Beyond the labels of nationality, gender, religion, profession — all the things that separate us — there are more basic things that bind people together. Like being human, having hopes, fears and dreams.

An ambitious project that tries to show how much people all share is running through Sunday at the Museum of Photographic Arts in Balboa Park. The video exhibition is called "7 billion Others."

A team of reporters conducted 6,000 interviews in more than 80 countries and asked all the people the same 45 questions. The project's organizers hope the end result is a strong feeling of humanity, and a closeness despite physical distance and conflict.


Yann Arthus-Bertrand, photographer, filmmaker and creator of the project, said he's learned a lot from those interviewed.

"I've learned that everybody has something to say to me — to make me bigger, to make me clever," Arthus-Bertrand told KPBS Midday Edition.

"You don't know how to read, you don't know how to write, but what you say is amazing," he said of some of the interviewees.

Galitt Kenan became the manager of the project after she was interviewed. Kenan said the people were able to openly talk about personal issues because of the bonds that were formed with the interviewers. She said the many interviews took from one to four hours.

"These are real encounters with the people," Kenan said. "It's not a TV show, you're not going there for a 15-minute interview."


Deborah Klochko, executive director of the Museum of Photographic Arts, called the exhibit impressive.
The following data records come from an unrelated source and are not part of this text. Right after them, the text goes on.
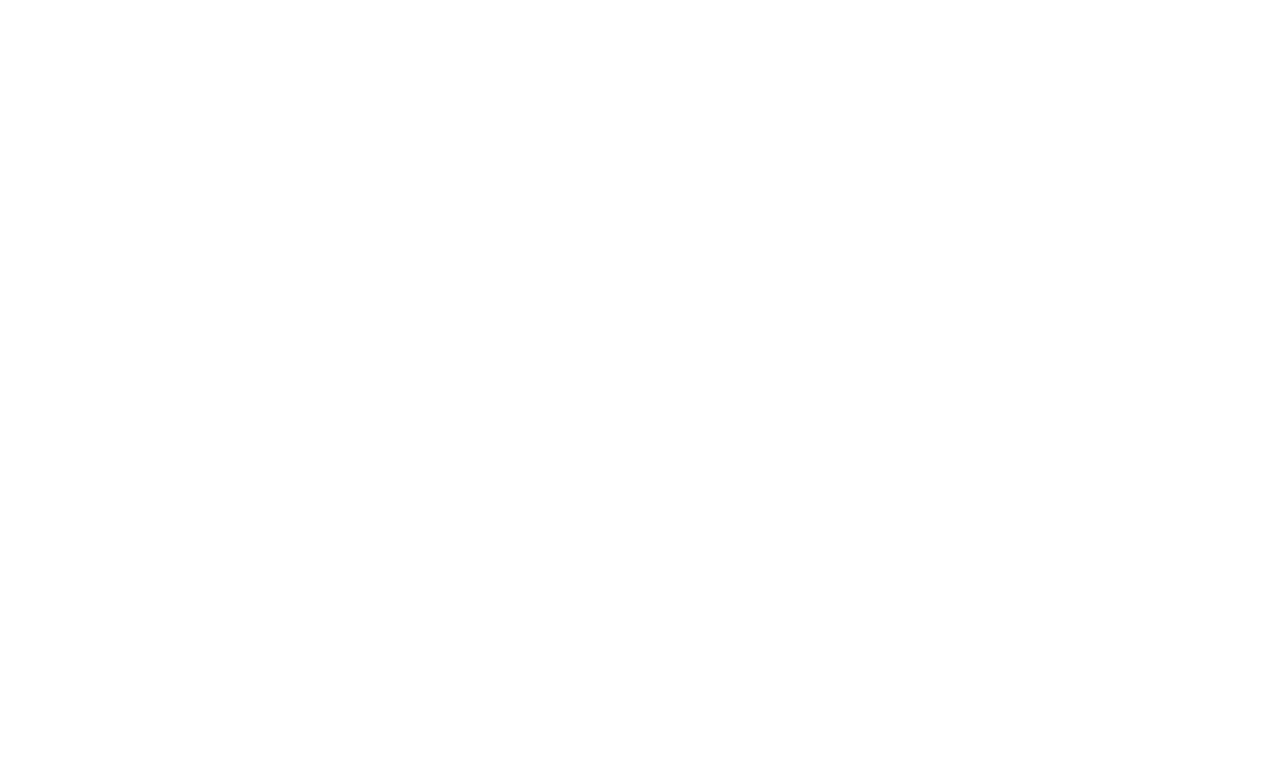
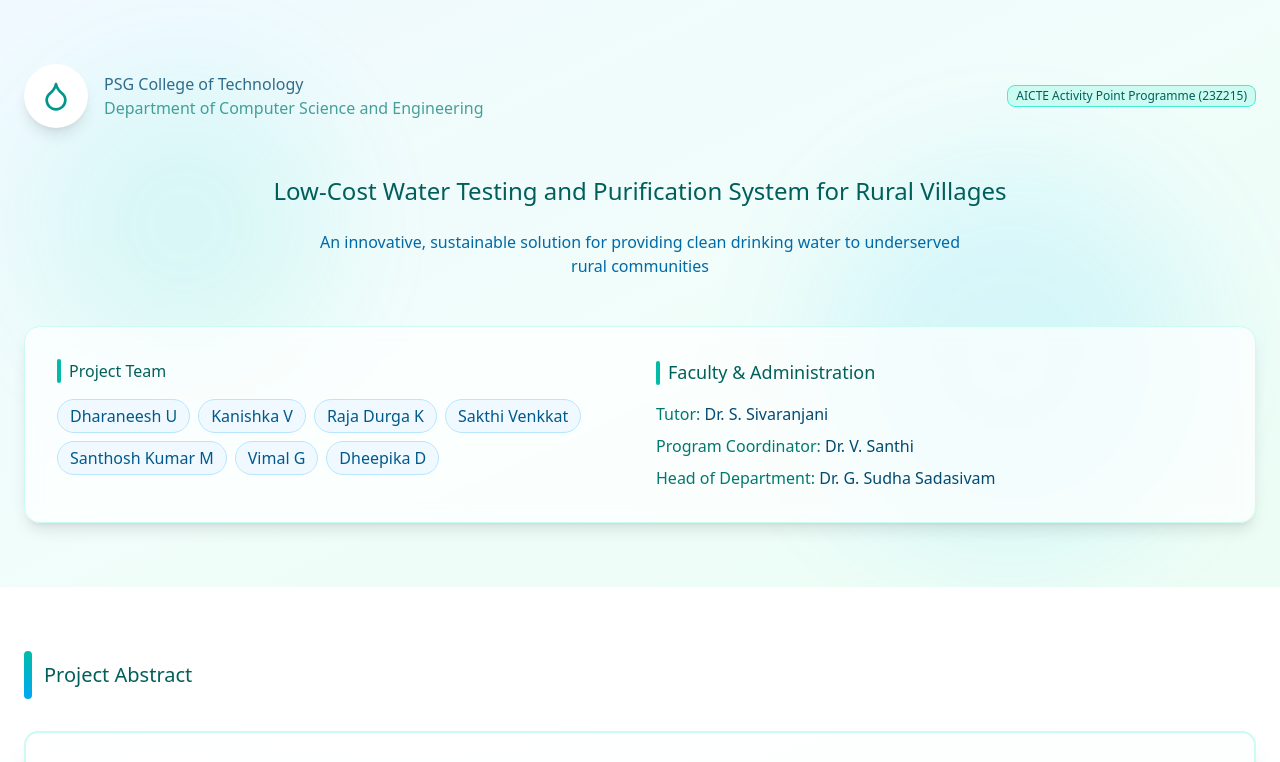
Before and after one commit to santi-git-prog/activity-point, a plain HTML site: page index.html in a window 1280 px wide. Shown: the top 762 px of the page. Drawn offline with Linux system fonts and the light colour scheme; the site is published under a folder, as on GitHub Pages, so addresses that start at the root find nothing.

Commit message:
Remove leading slash from asset paths in HTML

```diff
--- a/index.html
+++ b/index.html
@@ -5,8 +5,8 @@
       <meta charset="UTF-8" />
       <meta name="viewport" content="width=device-width, initial-scale=1.0" />
       <title>College Project Website UI</title>
-      <script type="module" crossorigin src="/assets/index-C2UwfgYe.js"></script>
-      <link rel="stylesheet" crossorigin href="/assets/index-B118UIsS.css">
+      <script type="module" crossorigin src="assets/index-C2UwfgYe.js"></script>
+      <link rel="stylesheet" crossorigin href="assets/index-B118UIsS.css">
     </head>
 
     <body>
```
"It's not only a mosaic of individuals but a mosaic of voices," she said.

Exhibit Unites Humanity Through 45 Questions